* **Task prompt**: Restate all of the data below word for word.

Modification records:
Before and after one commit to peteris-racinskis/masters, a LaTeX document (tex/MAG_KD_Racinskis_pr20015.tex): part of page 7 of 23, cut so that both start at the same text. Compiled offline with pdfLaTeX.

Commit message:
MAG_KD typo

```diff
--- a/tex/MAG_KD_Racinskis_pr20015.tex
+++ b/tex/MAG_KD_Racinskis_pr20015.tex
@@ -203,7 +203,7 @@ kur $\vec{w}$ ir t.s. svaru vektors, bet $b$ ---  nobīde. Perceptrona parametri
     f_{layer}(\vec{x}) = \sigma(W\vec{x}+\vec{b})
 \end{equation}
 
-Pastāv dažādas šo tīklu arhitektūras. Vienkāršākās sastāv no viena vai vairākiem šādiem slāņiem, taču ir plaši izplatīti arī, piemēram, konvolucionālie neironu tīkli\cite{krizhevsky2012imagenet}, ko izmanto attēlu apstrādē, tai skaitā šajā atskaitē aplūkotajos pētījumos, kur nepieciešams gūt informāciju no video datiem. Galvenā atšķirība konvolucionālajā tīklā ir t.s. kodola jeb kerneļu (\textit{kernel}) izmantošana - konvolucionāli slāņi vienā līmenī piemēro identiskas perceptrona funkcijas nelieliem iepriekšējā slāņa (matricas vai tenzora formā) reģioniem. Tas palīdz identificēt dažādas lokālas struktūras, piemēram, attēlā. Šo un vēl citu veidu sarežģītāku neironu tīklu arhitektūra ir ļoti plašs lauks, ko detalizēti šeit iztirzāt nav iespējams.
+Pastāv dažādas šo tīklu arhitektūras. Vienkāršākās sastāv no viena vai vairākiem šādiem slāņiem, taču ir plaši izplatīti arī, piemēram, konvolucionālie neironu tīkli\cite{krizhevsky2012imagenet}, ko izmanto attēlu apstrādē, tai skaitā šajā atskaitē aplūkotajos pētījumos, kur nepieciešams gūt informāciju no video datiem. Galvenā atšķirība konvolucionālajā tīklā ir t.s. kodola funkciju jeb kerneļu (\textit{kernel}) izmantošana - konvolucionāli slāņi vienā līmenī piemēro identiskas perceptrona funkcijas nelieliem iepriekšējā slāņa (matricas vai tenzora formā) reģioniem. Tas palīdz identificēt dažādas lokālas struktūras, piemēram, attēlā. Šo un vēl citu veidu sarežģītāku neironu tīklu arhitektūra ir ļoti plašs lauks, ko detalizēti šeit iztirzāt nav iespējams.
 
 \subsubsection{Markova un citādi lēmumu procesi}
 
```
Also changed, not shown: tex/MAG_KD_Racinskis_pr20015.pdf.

* **Your response**:
Before and after one commit to peteris-racinskis/masters, a LaTeX document (tex/MAG_KD_Racinskis_pr20015.tex): part of page 7 of 23, cut so that both start at the same text. Compiled offline with pdfLaTeX.

Commit message:
MAG_KD typo

```diff
--- a/tex/MAG_KD_Racinskis_pr20015.tex
+++ b/tex/MAG_KD_Racinskis_pr20015.tex
@@ -203,7 +203,7 @@ kur $\vec{w}$ ir t.s. svaru vektors, bet $b$ ---  nobīde. Perceptrona parametri
     f_{layer}(\vec{x}) = \sigma(W\vec{x}+\vec{b})
 \end{equation}
 
-Pastāv dažādas šo tīklu arhitektūras. Vienkāršākās sastāv no viena vai vairākiem šādiem slāņiem, taču ir plaši izplatīti arī, piemēram, konvolucionālie neironu tīkli\cite{krizhevsky2012imagenet}, ko izmanto attēlu apstrādē, tai skaitā šajā atskaitē aplūkotajos pētījumos, kur nepieciešams gūt informāciju no video datiem. Galvenā atšķirība konvolucionālajā tīklā ir t.s. kodola jeb kerneļu (\textit{kernel}) izmantošana - konvolucionāli slāņi vienā līmenī piemēro identiskas perceptrona funkcijas nelieliem iepriekšējā slāņa (matricas vai tenzora formā) reģioniem. Tas palīdz identificēt dažādas lokālas struktūras, piemēram, attēlā. Šo un vēl citu veidu sarežģītāku neironu tīklu arhitektūra ir ļoti plašs lauks, ko detalizēti šeit iztirzāt nav iespējams.
+Pastāv dažādas šo tīklu arhitektūras. Vienkāršākās sastāv no viena vai vairākiem šādiem slāņiem, taču ir plaši izplatīti arī, piemēram, konvolucionālie neironu tīkli\cite{krizhevsky2012imagenet}, ko izmanto attēlu apstrādē, tai skaitā šajā atskaitē aplūkotajos pētījumos, kur nepieciešams gūt informāciju no video datiem. Galvenā atšķirība konvolucionālajā tīklā ir t.s. kodola funkciju jeb kerneļu (\textit{kernel}) izmantošana - konvolucionāli slāņi vienā līmenī piemēro identiskas perceptrona funkcijas nelieliem iepriekšējā slāņa (matricas vai tenzora formā) reģioniem. Tas palīdz identificēt dažādas lokālas struktūras, piemēram, attēlā. Šo un vēl citu veidu sarežģītāku neironu tīklu arhitektūra ir ļoti plašs lauks, ko detalizēti šeit iztirzāt nav iespējams.
 
 \subsubsection{Markova un citādi lēmumu procesi}
 
```
Also changed, not shown: tex/MAG_KD_Racinskis_pr20015.pdf.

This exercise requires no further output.